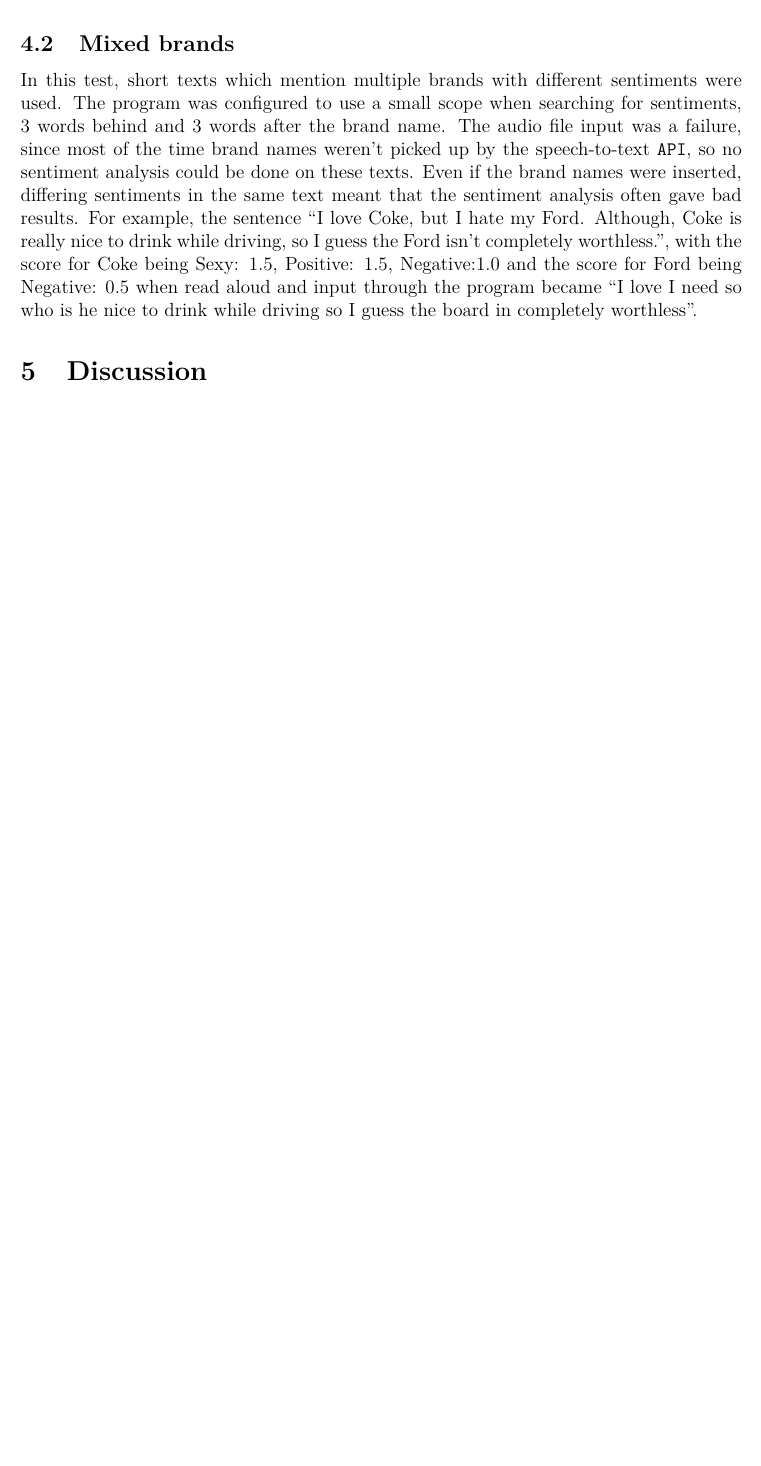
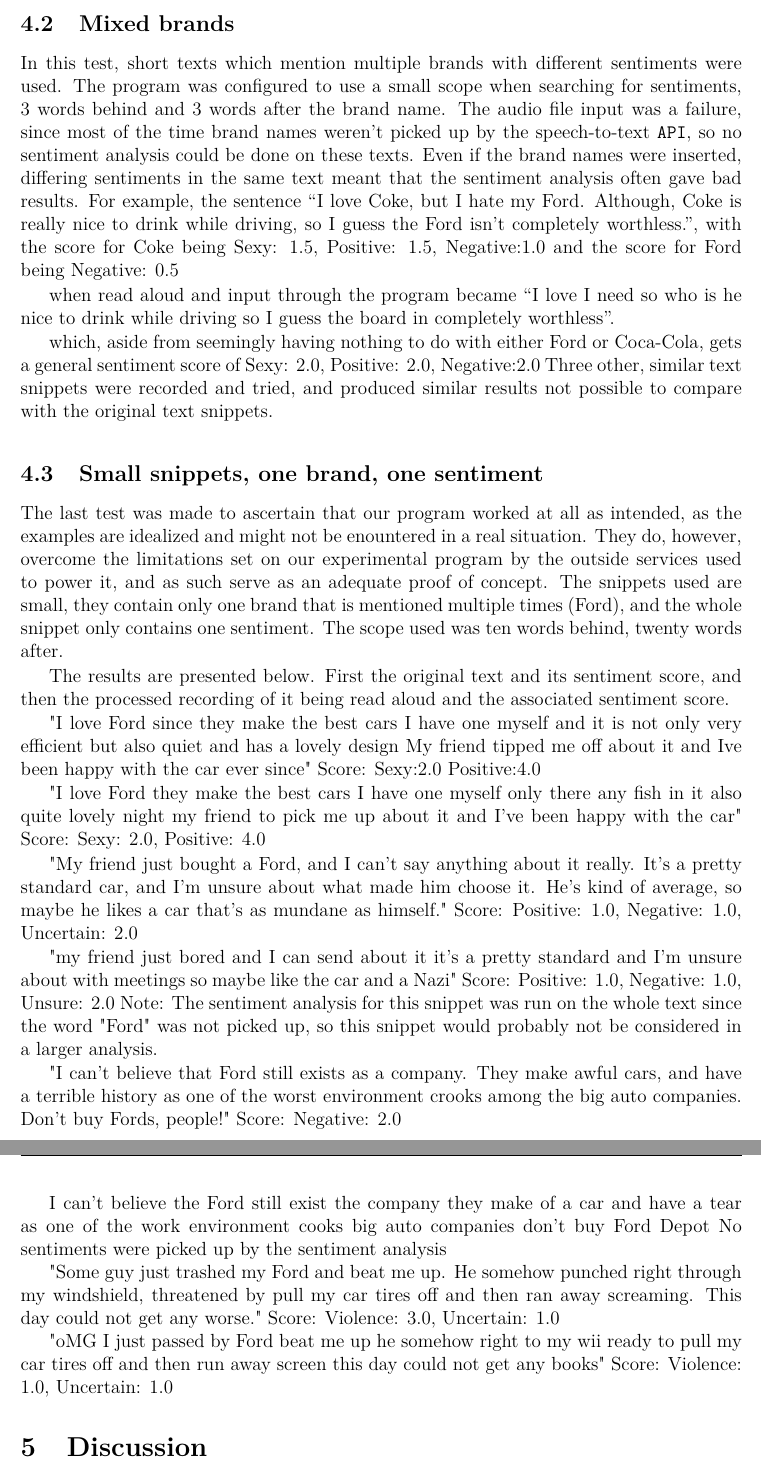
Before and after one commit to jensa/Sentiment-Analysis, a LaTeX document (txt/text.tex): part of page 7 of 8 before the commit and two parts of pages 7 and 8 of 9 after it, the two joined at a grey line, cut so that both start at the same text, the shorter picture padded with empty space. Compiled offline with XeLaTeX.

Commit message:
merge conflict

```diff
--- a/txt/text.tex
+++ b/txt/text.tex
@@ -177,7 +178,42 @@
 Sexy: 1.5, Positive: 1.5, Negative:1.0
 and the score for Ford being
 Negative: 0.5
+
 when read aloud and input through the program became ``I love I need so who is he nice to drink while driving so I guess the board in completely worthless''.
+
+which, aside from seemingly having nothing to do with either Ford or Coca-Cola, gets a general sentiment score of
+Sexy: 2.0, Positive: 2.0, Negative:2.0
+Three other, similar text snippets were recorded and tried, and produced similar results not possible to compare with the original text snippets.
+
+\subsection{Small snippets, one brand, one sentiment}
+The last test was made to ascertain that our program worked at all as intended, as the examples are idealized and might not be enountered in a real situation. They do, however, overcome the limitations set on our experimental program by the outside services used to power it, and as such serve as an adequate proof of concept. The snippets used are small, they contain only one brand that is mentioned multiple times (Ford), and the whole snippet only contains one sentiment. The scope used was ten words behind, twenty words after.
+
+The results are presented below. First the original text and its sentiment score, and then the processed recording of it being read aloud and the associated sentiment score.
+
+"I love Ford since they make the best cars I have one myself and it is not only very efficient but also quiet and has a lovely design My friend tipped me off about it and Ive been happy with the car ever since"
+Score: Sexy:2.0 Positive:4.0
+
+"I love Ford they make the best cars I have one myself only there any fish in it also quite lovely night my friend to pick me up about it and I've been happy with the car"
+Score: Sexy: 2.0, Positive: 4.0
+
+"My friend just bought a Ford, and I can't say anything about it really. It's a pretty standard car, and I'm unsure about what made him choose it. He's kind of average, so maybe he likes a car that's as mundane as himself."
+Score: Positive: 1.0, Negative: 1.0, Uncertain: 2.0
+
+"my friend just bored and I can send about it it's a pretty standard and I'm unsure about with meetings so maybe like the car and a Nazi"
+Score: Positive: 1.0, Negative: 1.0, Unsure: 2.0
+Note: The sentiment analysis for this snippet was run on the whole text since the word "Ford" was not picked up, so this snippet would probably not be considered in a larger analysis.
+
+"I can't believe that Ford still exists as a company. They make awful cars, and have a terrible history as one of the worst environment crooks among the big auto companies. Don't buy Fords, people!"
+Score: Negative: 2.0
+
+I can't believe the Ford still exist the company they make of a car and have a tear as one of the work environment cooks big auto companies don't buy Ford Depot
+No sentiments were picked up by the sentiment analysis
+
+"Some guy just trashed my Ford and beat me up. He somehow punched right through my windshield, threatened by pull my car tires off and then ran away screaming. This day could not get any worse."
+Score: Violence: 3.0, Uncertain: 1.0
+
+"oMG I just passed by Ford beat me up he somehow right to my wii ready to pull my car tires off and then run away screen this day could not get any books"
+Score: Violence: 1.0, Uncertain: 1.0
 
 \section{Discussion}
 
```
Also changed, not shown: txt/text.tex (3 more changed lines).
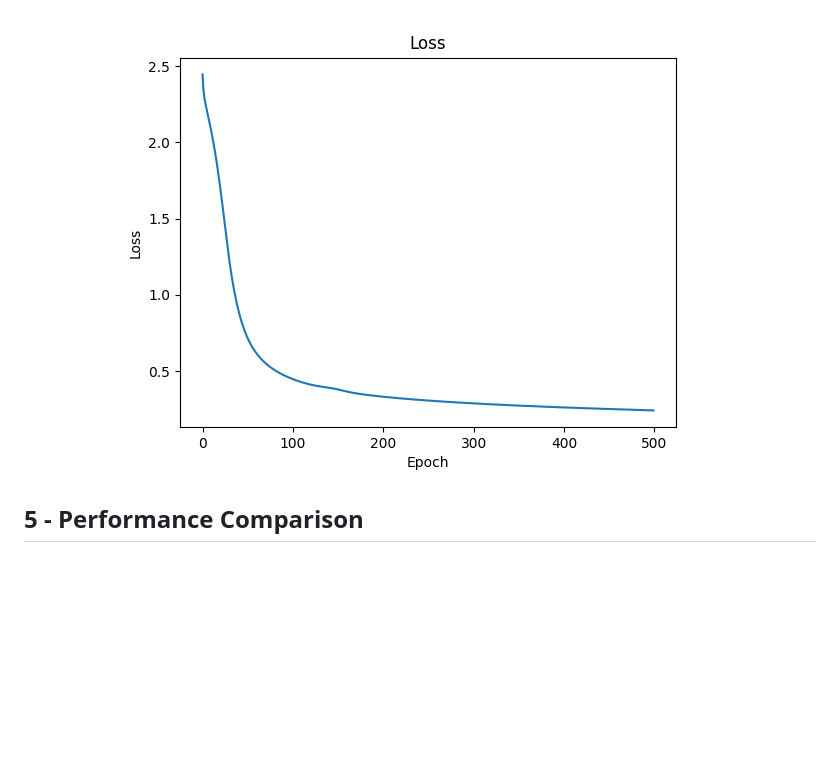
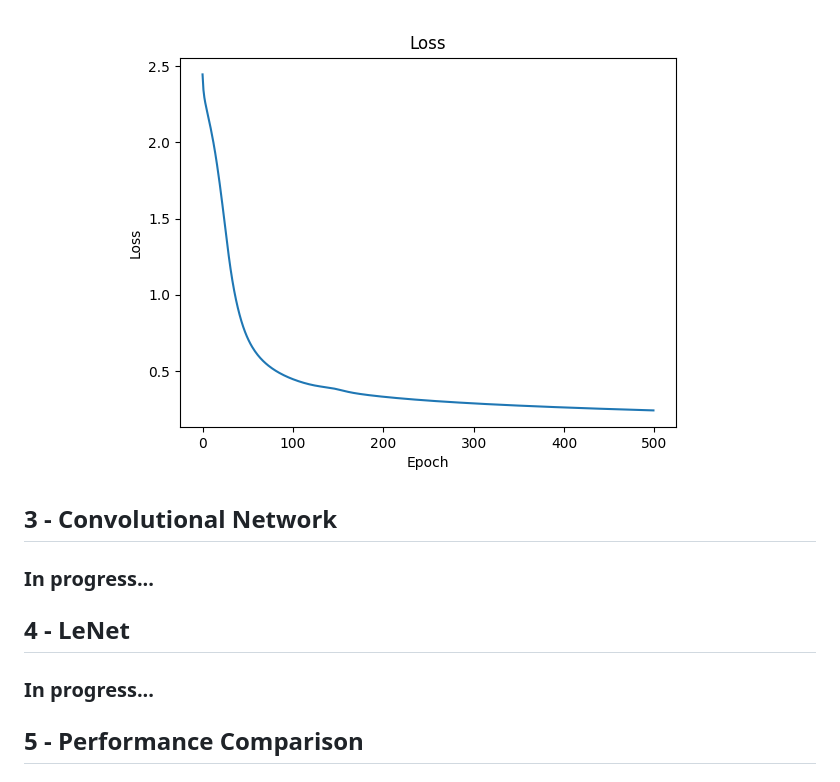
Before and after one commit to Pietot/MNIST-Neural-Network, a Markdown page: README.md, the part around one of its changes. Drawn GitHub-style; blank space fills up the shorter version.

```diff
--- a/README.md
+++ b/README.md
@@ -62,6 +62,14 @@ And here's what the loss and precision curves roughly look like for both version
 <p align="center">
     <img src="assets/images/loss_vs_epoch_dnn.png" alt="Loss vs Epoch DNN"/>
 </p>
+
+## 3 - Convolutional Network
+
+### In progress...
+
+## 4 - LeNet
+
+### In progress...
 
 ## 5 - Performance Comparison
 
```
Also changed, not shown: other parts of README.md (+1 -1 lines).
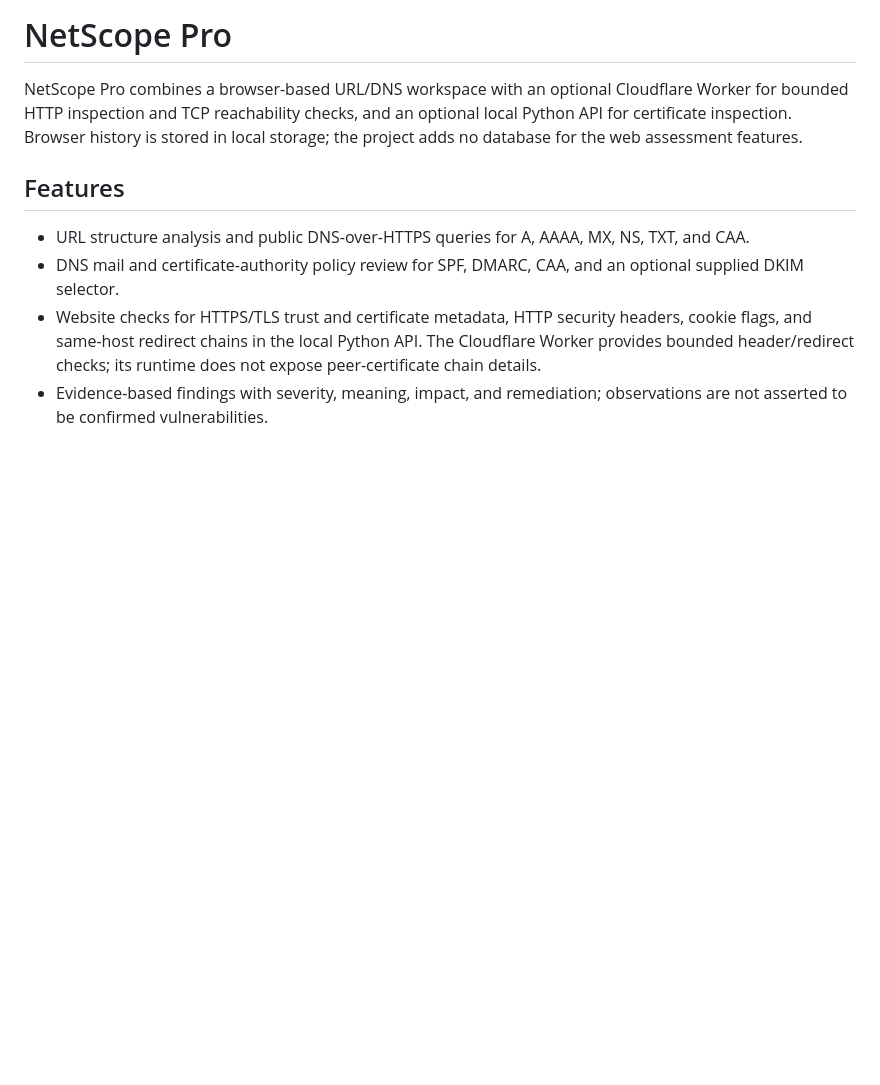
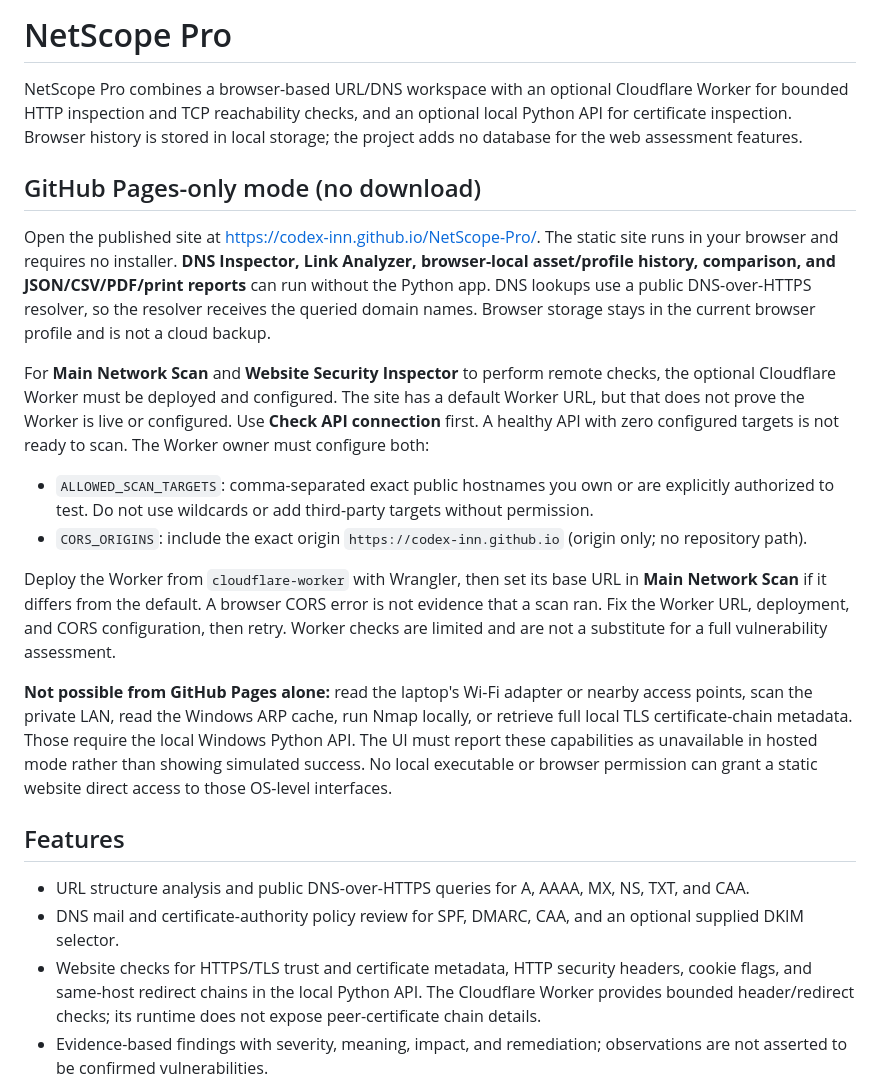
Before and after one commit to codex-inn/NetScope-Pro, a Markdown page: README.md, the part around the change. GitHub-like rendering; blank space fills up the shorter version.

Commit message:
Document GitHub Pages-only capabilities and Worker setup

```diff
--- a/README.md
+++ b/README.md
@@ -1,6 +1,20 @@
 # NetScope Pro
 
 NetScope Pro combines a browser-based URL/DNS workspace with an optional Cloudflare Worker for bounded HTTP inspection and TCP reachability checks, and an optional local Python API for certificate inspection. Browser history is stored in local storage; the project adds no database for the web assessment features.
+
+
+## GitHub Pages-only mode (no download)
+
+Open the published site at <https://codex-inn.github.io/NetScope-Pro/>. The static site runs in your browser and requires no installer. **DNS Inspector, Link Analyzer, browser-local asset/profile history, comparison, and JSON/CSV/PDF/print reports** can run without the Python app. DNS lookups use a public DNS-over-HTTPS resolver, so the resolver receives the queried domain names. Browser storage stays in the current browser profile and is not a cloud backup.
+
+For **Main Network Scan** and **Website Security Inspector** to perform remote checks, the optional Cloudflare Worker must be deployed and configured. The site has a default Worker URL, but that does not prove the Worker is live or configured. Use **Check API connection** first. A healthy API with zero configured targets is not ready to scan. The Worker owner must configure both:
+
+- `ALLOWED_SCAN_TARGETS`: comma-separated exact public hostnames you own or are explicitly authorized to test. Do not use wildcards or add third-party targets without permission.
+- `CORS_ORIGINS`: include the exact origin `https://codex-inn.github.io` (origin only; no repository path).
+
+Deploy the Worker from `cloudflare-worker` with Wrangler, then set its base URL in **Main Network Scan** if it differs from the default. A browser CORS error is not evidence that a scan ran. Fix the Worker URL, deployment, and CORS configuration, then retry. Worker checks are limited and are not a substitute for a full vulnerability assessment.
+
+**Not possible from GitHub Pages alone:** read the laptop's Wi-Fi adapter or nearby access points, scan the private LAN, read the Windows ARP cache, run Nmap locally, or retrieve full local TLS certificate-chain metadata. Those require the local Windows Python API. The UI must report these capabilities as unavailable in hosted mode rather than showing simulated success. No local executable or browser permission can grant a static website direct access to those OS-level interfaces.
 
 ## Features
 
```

· · · ·

> [PROBLEM DESCRIPTION]: Each entry above must be duplicated precisely; none of the pictures may be included.

> [COMPLETED EXERCISE]:
Before and after one commit to jensa/Sentiment-Analysis, a LaTeX document (txt/text.tex): part of page 7 of 8 before the commit and two parts of pages 7 and 8 of 9 after it, the two joined at a grey line, cut so that both start at the same text, the shorter picture padded with empty space. Compiled offline with XeLaTeX.

Commit message:
merge conflict

```diff
--- a/txt/text.tex
+++ b/txt/text.tex
@@ -177,7 +178,42 @@
 Sexy: 1.5, Positive: 1.5, Negative:1.0
 and the score for Ford being
 Negative: 0.5
+
 when read aloud and input through the program became ``I love I need so who is he nice to drink while driving so I guess the board in completely worthless''.
+
+which, aside from seemingly having nothing to do with either Ford or Coca-Cola, gets a general sentiment score of
+Sexy: 2.0, Positive: 2.0, Negative:2.0
+Three other, similar text snippets were recorded and tried, and produced similar results not possible to compare with the original text snippets.
+
+\subsection{Small snippets, one brand, one sentiment}
+The last test was made to ascertain that our program worked at all as intended, as the examples are idealized and might not be enountered in a real situation. They do, however, overcome the limitations set on our experimental program by the outside services used to power it, and as such serve as an adequate proof of concept. The snippets used are small, they contain only one brand that is mentioned multiple times (Ford), and the whole snippet only contains one sentiment. The scope used was ten words behind, twenty words after.
+
+The results are presented below. First the original text and its sentiment score, and then the processed recording of it being read aloud and the associated sentiment score.
+
+"I love Ford since they make the best cars I have one myself and it is not only very efficient but also quiet and has a lovely design My friend tipped me off about it and Ive been happy with the car ever since"
+Score: Sexy:2.0 Positive:4.0
+
+"I love Ford they make the best cars I have one myself only there any fish in it also quite lovely night my friend to pick me up about it and I've been happy with the car"
+Score: Sexy: 2.0, Positive: 4.0
+
+"My friend just bought a Ford, and I can't say anything about it really. It's a pretty standard car, and I'm unsure about what made him choose it. He's kind of average, so maybe he likes a car that's as mundane as himself."
+Score: Positive: 1.0, Negative: 1.0, Uncertain: 2.0
+
+"my friend just bored and I can send about it it's a pretty standard and I'm unsure about with meetings so maybe like the car and a Nazi"
+Score: Positive: 1.0, Negative: 1.0, Unsure: 2.0
+Note: The sentiment analysis for this snippet was run on the whole text since the word "Ford" was not picked up, so this snippet would probably not be considered in a larger analysis.
+
+"I can't believe that Ford still exists as a company. They make awful cars, and have a terrible history as one of the worst environment crooks among the big auto companies. Don't buy Fords, people!"
+Score: Negative: 2.0
+
+I can't believe the Ford still exist the company they make of a car and have a tear as one of the work environment cooks big auto companies don't buy Ford Depot
+No sentiments were picked up by the sentiment analysis
+
+"Some guy just trashed my Ford and beat me up. He somehow punched right through my windshield, threatened by pull my car tires off and then ran away screaming. This day could not get any worse."
+Score: Violence: 3.0, Uncertain: 1.0
+
+"oMG I just passed by Ford beat me up he somehow right to my wii ready to pull my car tires off and then run away screen this day could not get any books"
+Score: Violence: 1.0, Uncertain: 1.0
 
 \section{Discussion}
 
```
Also changed, not shown: txt/text.tex (3 more changed lines).
Before and after one commit to Pietot/MNIST-Neural-Network, a Markdown page: README.md, the part around one of its changes. Drawn GitHub-style; blank space fills up the shorter version.

```diff
--- a/README.md
+++ b/README.md
@@ -62,6 +62,14 @@ And here's what the loss and precision curves roughly look like for both version
 <p align="center">
     <img src="assets/images/loss_vs_epoch_dnn.png" alt="Loss vs Epoch DNN"/>
 </p>
+
+## 3 - Convolutional Network
+
+### In progress...
+
+## 4 - LeNet
+
+### In progress...
 
 ## 5 - Performance Comparison
 
```
Also changed, not shown: other parts of README.md (+1 -1 lines).
Before and after one commit to codex-inn/NetScope-Pro, a Markdown page: README.md, the part around the change. GitHub-like rendering; blank space fills up the shorter version.

Commit message:
Document GitHub Pages-only capabilities and Worker setup

```diff
--- a/README.md
+++ b/README.md
@@ -1,6 +1,20 @@
 # NetScope Pro
 
 NetScope Pro combines a browser-based URL/DNS workspace with an optional Cloudflare Worker for bounded HTTP inspection and TCP reachability checks, and an optional local Python API for certificate inspection. Browser history is stored in local storage; the project adds no database for the web assessment features.
+
+
+## GitHub Pages-only mode (no download)
+
+Open the published site at <https://codex-inn.github.io/NetScope-Pro/>. The static site runs in your browser and requires no installer. **DNS Inspector, Link Analyzer, browser-local asset/profile history, comparison, and JSON/CSV/PDF/print reports** can run without the Python app. DNS lookups use a public DNS-over-HTTPS resolver, so the resolver receives the queried domain names. Browser storage stays in the current browser profile and is not a cloud backup.
+
+For **Main Network Scan** and **Website Security Inspector** to perform remote checks, the optional Cloudflare Worker must be deployed and configured. The site has a default Worker URL, but that does not prove the Worker is live or configured. Use **Check API connection** first. A healthy API with zero configured targets is not ready to scan. The Worker owner must configure both:
+
+- `ALLOWED_SCAN_TARGETS`: comma-separated exact public hostnames you own or are explicitly authorized to test. Do not use wildcards or add third-party targets without permission.
+- `CORS_ORIGINS`: include the exact origin `https://codex-inn.github.io` (origin only; no repository path).
+
+Deploy the Worker from `cloudflare-worker` with Wrangler, then set its base URL in **Main Network Scan** if it differs from the default. A browser CORS error is not evidence that a scan ran. Fix the Worker URL, deployment, and CORS configuration, then retry. Worker checks are limited and are not a substitute for a full vulnerability assessment.
+
+**Not possible from GitHub Pages alone:** read the laptop's Wi-Fi adapter or nearby access points, scan the private LAN, read the Windows ARP cache, run Nmap locally, or retrieve full local TLS certificate-chain metadata. Those require the local Windows Python API. The UI must report these capabilities as unavailable in hosted mode rather than showing simulated success. No local executable or browser permission can grant a static website direct access to those OS-level interfaces.
 
 ## Features
 
```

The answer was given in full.